I understand. You are part of the HipStep Sistaz network. How come?
Hmmm … I am not part of their crew, I just put my bio on there.
So what does it mean for you to be somewhat involved at least with your bio?
I didn’t really think about it too much, they just asked a lot of women to put their infos on there. I used to be affiliated with Sister, in San Francisco. That was years ago, but nowadays I am really ‚undecided‘ about the whole female thing when it comes to promoting myself. On one hand, I can’t help to be seen as a minority, but on the other hand I just want to be a DJ like everybody else.
I want to support other female artists — but I try not to do too many ‚ladies nights‘ as I think it takes away from the most important focus, which is the music.
But it’s good for us ladies to support eachother — and not see eachother as competition. There is room for everbody in this scene (I hope).
There’s also another website, called Junglistic Sistaz, that is founded by Shroombab from Vienna. So there seems to be lots of dnb women out there!
So how do you support other females? I mean, do you promote parties at all?
I probably don’t do enough. No I haven’t done an event since 1997!
But thats the thing, even if I did a party, I wouldn’t book DJs based on them being females — I would book whoever I wanted to play.
I guess the goal of a female DJ is to be seen as a wicked DJ — not a wicked female DJ.
Is that possible?
I share that point of view. What kind of DJ-skill changed the most in the last years for you personally?
Well I think everything changed — my style of music has evolved — and my mixing — technically and style wise has gotten a lot better.
I was saying to Doc Scott that I think there is always gonna be a way to become a better DJ. I don’t think you get to a certain point and everything just stops. You can always be more creative with how you mix and try different things. I hope he didnt think I was crazy.
Does he comment on this?
Yes he did. He said that was a really good way to look at DJing. It’s a good attitude to have. I think he’s really professional and he works really hard so I respect his opinion.
I think at the beginning, when I was DJing just as a hobby, I was into all kinds of d’n’b. Then in SF I got too influenced by local people and sounds. Then when I came to London I went back to what I was originally into — a variety of stuff, not just one straight line of dnb.

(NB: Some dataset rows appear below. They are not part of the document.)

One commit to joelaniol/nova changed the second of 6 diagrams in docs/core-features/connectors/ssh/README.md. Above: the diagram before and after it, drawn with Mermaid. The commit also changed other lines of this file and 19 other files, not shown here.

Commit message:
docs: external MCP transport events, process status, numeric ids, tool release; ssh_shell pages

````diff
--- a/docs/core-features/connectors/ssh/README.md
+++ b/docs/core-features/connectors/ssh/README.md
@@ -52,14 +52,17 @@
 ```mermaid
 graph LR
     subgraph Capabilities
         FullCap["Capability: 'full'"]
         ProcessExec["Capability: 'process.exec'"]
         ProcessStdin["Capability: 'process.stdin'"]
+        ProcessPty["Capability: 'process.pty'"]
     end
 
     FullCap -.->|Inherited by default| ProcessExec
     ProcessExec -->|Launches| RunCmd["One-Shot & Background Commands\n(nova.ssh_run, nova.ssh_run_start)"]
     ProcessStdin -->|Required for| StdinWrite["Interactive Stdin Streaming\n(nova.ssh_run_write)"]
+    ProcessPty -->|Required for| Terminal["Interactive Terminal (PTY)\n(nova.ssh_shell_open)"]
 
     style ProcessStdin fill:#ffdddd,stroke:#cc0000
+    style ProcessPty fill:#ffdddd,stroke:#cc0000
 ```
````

You said you enjoyed the last gig in Leipzig a lot beside the fact that the PA situation was not really perfect. So why?
Oh I thought the PA was fine actually. I just had to get used to where the monitors were located and know the best place to stand. But for me it was all cool.
But yeah it was good, because for me I was nervous as it was my first headlining gig in your town.
So I was happy that people showed up, danced, and it was busy for the 3 hours I played. It was cool to be able to play all kinds of sounds and people would dance. But I have to big up you guys because it’s the locals and how they play that open up the people to whatever the guest DJs bring forward.
Is Skunkrock open for demo tracks? Do you have any advice for producers how to come up with new stuff?
We are always into hearing demos, and try our best to give feedback as long as we have time. It’s good for new producers now because more and more labels are open to new people from all over the world. I guess the best thing to do is to send demos out to as many people as possible — DJs and labels. If you don’t know how to do that you can hand out CDs when a DJ comes to your town. Another great way is to get in touch via AIM and send tunes that way.
It’s always good to send your stuff to people who do radio shows — internet and regular because it’s good promotion and maybe someone is listening that likes the tunes.
Some last words?
I just want to say thanks for the support — big ups to the Cuba Crew and I hope people had fun when I was there recently. I would love to come back someday.